▶ Available data:

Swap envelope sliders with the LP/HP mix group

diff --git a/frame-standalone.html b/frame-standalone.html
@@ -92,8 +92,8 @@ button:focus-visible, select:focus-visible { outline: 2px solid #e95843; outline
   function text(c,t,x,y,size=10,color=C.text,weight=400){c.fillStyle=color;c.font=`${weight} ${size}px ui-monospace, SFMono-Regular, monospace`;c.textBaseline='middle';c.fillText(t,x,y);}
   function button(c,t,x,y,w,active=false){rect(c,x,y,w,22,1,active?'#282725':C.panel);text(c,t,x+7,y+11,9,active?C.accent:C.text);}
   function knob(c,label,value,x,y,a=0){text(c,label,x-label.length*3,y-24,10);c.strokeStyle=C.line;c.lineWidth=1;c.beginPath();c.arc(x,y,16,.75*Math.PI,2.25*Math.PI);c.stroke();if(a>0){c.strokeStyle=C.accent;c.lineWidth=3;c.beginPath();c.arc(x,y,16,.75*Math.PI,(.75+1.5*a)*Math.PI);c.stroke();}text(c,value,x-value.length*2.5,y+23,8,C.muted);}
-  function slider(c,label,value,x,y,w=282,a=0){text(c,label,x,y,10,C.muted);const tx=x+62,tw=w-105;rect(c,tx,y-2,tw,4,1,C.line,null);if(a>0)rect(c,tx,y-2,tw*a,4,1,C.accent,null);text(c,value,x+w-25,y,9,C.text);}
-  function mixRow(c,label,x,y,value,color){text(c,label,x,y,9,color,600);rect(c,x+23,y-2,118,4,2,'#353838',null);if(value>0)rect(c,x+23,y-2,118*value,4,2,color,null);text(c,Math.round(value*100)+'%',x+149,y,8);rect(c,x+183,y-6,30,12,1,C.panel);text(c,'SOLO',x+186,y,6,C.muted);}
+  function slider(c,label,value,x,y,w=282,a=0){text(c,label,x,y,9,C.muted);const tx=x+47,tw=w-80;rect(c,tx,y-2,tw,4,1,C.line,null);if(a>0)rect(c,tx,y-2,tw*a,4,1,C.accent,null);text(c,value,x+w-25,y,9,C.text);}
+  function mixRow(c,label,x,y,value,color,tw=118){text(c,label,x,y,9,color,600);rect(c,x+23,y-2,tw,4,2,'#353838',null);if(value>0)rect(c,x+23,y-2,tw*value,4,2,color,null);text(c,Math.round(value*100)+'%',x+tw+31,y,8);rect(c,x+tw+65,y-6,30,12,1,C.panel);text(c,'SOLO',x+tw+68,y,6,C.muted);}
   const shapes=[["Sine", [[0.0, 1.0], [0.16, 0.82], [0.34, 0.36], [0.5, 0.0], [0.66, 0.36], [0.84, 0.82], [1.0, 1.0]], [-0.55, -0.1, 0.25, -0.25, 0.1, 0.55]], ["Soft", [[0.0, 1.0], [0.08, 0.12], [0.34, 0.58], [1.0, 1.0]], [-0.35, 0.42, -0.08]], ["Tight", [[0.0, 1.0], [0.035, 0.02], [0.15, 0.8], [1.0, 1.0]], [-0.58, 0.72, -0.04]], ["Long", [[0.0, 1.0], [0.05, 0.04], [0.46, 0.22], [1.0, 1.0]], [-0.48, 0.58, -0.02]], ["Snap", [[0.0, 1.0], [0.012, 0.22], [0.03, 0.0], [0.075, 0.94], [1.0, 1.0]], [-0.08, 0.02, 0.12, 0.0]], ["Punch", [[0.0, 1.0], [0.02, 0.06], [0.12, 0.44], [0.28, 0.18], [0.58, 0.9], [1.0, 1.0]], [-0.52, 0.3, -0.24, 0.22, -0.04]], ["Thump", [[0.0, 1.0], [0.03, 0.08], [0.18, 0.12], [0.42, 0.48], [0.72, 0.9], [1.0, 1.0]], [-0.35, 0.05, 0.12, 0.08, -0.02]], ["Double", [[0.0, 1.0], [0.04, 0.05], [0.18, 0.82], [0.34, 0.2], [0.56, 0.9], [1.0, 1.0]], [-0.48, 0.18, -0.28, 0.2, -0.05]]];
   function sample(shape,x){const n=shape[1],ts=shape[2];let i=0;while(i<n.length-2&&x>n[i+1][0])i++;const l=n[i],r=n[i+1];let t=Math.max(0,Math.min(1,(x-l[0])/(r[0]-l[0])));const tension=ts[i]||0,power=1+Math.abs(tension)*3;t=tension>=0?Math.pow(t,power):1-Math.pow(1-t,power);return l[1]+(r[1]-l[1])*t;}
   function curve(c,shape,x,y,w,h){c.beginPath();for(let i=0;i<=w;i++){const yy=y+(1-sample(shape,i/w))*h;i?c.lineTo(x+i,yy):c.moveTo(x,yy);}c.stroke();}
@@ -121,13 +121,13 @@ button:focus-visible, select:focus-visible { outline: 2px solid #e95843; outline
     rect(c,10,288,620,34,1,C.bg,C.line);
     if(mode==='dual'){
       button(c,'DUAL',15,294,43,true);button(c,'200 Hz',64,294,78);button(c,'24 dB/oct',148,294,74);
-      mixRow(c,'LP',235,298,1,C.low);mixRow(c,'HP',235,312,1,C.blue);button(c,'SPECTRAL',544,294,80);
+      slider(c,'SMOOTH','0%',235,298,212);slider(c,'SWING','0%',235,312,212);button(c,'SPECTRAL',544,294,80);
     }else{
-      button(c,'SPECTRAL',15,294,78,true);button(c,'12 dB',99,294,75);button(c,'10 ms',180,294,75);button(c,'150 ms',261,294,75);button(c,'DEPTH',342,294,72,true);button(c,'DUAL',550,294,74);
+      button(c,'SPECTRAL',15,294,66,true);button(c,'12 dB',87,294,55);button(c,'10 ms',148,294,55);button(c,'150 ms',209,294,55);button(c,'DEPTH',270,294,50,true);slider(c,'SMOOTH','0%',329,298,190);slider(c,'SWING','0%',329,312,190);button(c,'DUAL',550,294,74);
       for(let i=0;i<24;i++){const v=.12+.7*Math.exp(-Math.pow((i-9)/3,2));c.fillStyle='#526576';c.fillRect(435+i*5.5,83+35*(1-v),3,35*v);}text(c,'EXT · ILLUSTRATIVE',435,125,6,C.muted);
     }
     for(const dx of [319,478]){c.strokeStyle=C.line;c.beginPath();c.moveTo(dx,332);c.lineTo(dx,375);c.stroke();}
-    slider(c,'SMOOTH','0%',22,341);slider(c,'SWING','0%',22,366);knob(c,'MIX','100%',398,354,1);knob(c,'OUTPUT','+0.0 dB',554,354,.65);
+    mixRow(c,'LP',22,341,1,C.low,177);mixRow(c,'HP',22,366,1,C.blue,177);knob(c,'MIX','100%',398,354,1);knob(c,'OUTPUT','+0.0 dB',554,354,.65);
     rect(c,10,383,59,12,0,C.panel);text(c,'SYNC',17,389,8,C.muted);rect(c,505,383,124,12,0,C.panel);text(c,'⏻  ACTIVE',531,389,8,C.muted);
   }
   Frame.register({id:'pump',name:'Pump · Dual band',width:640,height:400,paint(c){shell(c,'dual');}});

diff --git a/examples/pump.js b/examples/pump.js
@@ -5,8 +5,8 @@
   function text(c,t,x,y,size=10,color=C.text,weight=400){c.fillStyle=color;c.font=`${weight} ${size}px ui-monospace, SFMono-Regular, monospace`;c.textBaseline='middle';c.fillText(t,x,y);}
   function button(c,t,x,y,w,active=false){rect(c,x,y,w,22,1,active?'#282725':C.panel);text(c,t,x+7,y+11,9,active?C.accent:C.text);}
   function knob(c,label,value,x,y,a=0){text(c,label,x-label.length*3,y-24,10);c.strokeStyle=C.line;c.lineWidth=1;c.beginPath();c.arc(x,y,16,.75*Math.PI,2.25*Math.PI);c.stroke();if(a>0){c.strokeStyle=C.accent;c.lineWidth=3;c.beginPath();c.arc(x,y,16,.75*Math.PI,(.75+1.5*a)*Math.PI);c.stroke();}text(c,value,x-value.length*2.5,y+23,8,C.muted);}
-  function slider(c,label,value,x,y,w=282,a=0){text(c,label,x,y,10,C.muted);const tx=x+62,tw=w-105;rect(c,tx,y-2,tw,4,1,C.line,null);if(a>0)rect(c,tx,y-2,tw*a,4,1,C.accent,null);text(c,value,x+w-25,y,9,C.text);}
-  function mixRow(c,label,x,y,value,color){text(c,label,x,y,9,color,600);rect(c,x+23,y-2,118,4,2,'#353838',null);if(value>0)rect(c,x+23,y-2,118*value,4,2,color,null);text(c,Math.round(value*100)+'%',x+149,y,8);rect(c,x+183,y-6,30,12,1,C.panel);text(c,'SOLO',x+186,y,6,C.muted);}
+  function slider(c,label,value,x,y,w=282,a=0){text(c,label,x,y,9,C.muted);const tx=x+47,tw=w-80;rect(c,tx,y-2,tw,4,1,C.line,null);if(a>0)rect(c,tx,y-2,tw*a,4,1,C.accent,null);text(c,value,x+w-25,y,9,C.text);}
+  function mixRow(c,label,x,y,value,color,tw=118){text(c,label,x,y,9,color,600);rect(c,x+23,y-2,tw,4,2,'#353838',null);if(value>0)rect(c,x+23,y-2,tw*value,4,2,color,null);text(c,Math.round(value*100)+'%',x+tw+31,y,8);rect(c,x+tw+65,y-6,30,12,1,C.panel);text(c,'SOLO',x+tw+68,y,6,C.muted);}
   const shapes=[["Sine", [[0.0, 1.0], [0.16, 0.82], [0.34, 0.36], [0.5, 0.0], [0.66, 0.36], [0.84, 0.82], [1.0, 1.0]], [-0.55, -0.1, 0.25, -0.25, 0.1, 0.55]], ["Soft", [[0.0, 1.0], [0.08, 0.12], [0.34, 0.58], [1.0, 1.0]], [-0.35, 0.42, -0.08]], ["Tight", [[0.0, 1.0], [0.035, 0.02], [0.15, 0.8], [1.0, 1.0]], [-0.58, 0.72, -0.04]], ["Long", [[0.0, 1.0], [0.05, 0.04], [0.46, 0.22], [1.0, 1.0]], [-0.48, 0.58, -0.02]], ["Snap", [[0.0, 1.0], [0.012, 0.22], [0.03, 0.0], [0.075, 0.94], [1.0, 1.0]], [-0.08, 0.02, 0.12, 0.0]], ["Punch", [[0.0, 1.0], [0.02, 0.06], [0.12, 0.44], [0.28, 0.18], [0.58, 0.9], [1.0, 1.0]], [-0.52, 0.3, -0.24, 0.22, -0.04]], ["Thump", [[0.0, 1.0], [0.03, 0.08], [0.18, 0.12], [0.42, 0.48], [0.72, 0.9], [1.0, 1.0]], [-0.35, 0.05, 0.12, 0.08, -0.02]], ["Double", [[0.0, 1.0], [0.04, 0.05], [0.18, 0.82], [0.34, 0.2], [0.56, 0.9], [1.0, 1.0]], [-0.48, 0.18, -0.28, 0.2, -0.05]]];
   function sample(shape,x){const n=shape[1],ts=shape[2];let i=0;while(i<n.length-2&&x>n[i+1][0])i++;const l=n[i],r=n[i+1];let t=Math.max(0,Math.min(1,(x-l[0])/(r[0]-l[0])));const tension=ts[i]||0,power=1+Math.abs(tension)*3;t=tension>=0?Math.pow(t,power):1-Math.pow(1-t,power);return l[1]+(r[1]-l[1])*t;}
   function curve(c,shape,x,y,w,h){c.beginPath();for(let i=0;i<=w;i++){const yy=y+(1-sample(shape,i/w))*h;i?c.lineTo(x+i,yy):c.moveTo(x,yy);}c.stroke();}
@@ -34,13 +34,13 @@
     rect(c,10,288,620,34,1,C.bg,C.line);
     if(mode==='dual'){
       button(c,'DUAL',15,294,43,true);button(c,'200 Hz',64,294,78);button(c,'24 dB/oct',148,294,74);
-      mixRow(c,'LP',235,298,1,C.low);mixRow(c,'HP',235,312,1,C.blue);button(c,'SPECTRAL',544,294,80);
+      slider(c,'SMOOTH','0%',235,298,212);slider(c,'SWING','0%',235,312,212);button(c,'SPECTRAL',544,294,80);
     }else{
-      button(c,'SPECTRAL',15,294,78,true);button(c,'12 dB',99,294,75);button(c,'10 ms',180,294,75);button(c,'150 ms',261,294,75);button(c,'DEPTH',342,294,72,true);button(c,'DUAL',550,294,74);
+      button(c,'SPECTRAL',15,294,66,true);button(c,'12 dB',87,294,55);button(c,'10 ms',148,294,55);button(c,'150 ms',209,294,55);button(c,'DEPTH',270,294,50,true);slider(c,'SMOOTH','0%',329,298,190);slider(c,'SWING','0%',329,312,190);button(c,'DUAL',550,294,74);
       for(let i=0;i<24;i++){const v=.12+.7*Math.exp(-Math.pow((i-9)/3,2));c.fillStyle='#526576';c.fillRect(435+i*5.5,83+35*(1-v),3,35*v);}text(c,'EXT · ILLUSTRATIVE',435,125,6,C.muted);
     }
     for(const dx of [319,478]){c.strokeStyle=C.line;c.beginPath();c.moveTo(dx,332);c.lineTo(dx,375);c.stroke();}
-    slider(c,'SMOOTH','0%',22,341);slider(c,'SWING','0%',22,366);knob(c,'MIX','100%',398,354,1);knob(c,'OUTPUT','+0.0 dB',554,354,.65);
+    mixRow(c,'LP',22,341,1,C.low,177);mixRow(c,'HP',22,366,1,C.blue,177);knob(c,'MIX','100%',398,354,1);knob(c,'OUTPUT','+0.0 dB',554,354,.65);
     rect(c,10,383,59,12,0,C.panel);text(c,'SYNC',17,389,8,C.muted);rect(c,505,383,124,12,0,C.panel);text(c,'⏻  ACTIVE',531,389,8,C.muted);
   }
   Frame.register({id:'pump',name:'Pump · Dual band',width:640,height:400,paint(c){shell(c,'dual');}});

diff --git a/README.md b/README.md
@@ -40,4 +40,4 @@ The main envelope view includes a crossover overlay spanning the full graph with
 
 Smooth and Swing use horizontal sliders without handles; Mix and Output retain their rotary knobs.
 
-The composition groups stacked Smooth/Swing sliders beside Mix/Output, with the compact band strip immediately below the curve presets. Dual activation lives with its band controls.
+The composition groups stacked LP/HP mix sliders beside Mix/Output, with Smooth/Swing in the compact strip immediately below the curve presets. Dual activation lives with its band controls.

▶ Exercise:
In the answer, include exactly the lines from the line containing "Smooth and Swing" through the end of the data, and nothing else.

▶ Task solution:
 Smooth and Swing use horizontal sliders without handles; Mix and Output retain their rotary knobs.
 
-The composition groups stacked Smooth/Swing sliders beside Mix/Output, with the compact band strip immediately below the curve presets. Dual activation lives with its band controls.
+The composition groups stacked LP/HP mix sliders beside Mix/Output, with Smooth/Swing in the compact strip immediately below the curve presets. Dual activation lives with its band controls.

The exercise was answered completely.